***** Data for the task *****

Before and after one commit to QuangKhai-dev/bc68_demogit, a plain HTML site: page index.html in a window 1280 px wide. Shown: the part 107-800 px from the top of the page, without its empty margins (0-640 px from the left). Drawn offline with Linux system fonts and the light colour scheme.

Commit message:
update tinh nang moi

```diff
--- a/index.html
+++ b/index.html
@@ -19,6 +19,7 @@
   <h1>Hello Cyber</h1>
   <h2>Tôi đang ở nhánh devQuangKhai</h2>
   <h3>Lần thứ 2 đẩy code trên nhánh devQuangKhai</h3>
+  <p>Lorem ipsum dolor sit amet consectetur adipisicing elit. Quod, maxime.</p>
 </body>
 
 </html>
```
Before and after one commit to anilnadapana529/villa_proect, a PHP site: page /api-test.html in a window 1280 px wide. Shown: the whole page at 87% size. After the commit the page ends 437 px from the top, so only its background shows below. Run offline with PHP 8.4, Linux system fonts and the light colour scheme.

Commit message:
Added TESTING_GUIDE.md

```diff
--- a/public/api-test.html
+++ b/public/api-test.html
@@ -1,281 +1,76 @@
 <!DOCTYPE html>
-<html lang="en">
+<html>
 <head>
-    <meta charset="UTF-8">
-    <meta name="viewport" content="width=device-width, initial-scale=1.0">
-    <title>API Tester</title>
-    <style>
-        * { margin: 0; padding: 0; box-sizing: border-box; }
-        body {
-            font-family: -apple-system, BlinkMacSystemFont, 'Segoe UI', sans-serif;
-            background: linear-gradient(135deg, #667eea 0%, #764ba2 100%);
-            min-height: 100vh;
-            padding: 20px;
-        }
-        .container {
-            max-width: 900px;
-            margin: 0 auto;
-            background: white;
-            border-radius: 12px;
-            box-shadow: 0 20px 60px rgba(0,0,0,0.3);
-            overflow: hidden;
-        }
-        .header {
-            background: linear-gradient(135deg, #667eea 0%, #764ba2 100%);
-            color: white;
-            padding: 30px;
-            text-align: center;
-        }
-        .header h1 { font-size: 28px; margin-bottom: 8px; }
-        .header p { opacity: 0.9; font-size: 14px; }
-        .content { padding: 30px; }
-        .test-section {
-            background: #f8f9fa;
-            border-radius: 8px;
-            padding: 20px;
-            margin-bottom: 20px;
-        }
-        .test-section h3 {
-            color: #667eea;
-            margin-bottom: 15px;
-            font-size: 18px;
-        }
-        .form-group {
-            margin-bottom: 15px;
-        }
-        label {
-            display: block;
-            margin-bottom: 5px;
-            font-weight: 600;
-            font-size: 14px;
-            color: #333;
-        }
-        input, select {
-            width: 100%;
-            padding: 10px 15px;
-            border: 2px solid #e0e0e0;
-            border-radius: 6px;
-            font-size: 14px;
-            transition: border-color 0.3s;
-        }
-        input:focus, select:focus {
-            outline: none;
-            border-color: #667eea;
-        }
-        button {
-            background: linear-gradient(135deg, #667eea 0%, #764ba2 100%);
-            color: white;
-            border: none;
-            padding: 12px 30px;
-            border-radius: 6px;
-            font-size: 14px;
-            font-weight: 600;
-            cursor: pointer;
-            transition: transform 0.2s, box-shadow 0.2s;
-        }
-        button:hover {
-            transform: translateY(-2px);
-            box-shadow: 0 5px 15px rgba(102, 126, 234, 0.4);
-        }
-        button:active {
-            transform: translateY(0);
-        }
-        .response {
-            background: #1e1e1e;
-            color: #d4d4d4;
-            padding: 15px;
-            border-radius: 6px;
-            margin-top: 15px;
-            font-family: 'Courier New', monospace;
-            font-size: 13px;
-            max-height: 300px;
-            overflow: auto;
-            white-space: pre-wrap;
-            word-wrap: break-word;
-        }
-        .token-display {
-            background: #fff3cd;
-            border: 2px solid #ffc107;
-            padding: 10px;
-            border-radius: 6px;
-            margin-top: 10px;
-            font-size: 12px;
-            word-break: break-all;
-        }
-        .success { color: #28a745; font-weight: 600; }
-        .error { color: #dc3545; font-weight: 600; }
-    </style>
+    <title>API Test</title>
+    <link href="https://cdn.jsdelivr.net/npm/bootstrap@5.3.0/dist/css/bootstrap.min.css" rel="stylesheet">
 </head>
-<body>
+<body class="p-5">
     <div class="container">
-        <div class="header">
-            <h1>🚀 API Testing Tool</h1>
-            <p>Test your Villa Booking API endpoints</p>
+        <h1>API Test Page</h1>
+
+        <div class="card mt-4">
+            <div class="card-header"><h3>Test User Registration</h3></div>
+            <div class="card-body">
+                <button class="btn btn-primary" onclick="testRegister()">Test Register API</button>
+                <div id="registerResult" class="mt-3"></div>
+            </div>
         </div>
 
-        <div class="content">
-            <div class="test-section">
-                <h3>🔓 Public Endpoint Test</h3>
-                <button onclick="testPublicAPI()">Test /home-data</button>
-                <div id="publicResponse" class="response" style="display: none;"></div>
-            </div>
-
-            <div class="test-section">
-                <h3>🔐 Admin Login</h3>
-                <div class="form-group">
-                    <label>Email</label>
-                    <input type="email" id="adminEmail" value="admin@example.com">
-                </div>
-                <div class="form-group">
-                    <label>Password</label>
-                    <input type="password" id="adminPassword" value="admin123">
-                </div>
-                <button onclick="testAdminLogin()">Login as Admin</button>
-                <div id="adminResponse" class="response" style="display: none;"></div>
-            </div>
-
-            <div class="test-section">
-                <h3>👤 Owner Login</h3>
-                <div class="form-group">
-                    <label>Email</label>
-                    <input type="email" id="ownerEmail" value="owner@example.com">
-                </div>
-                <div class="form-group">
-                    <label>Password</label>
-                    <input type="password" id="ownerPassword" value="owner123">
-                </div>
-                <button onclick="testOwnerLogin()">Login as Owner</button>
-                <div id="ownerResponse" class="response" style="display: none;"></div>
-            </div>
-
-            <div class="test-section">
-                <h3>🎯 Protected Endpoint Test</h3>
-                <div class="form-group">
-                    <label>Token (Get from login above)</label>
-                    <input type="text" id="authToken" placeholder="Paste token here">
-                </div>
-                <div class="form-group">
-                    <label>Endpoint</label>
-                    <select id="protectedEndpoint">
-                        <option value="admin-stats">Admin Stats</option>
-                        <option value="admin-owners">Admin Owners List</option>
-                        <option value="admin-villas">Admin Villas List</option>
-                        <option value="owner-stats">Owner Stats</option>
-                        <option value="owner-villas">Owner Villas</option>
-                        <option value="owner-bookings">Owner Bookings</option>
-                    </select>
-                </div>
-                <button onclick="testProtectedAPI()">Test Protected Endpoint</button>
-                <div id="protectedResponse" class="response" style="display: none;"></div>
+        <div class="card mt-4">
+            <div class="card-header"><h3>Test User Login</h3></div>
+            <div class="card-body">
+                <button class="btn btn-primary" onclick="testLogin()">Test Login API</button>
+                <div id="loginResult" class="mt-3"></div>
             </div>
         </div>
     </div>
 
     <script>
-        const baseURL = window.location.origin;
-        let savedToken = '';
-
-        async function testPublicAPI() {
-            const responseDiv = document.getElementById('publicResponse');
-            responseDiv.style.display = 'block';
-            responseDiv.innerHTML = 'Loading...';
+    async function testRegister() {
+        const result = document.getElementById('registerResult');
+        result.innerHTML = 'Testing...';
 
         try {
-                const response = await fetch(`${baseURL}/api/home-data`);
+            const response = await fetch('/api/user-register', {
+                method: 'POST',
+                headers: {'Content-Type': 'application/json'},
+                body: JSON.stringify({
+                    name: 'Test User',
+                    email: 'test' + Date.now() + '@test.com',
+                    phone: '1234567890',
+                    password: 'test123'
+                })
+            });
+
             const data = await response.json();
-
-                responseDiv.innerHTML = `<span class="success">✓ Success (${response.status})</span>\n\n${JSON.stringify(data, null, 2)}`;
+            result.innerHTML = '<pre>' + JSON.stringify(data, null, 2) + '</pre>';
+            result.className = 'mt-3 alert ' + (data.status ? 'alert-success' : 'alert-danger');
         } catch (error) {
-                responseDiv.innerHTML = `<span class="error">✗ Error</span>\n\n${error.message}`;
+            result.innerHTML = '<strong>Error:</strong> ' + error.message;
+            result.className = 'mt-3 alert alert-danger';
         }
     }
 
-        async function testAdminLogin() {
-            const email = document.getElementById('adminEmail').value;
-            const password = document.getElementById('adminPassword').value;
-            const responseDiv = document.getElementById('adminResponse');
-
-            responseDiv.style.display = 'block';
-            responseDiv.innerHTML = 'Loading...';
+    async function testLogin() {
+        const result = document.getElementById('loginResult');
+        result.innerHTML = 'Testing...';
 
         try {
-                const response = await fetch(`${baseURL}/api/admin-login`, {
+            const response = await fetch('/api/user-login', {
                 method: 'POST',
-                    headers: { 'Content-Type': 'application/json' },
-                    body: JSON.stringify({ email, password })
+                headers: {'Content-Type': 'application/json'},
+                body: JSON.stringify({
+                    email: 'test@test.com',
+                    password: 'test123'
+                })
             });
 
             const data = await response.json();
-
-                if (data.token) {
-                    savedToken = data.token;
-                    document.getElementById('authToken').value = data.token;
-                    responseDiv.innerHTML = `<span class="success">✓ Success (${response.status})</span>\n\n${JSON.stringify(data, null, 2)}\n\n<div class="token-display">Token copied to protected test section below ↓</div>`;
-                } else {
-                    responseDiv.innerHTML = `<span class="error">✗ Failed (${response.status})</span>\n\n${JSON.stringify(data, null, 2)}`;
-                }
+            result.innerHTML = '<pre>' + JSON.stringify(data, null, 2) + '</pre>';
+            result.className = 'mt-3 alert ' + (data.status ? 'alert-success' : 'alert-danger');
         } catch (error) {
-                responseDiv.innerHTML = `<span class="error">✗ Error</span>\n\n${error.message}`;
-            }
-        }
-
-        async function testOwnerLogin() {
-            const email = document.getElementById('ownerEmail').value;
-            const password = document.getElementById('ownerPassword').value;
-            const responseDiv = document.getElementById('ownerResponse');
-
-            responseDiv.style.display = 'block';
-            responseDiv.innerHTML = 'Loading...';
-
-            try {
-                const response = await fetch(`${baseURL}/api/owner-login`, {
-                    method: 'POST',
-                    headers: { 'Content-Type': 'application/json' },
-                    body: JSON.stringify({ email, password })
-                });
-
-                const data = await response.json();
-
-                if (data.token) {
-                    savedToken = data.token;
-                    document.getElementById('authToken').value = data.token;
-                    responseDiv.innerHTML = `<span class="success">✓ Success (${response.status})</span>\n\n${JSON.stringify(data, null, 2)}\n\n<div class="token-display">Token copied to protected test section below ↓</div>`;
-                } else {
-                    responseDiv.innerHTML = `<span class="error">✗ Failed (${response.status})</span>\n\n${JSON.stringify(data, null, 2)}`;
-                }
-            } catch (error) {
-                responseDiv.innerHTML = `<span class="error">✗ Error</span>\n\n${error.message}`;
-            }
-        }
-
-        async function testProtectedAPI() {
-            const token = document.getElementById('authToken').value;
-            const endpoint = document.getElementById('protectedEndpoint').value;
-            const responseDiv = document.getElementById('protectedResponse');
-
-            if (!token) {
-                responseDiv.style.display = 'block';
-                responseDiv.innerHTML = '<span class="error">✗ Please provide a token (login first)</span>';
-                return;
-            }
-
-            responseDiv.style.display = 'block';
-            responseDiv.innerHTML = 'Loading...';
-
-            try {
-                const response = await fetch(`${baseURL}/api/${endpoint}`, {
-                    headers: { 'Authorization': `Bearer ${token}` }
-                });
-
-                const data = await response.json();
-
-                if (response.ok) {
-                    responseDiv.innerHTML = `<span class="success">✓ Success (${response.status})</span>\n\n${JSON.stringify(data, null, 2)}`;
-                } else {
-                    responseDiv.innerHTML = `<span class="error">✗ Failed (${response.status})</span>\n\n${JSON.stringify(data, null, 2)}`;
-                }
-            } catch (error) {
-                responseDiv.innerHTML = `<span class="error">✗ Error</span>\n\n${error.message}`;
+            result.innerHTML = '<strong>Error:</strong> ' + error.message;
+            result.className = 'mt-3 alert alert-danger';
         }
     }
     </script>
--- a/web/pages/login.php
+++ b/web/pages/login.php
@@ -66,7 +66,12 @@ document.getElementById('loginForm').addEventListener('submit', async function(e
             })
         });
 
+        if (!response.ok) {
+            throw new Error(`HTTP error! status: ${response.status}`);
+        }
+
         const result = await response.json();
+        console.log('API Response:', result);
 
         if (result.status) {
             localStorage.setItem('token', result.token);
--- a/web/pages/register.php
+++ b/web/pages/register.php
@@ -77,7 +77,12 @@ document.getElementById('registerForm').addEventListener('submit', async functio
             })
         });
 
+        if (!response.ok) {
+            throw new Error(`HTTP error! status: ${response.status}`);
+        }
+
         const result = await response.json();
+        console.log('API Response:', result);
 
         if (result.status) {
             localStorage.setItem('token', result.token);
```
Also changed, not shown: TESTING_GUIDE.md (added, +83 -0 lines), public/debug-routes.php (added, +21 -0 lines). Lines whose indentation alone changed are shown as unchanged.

*****

_Directions_
Going through the records above, count the lines that hold "colour" and answer with the count alone.

_Task response_
2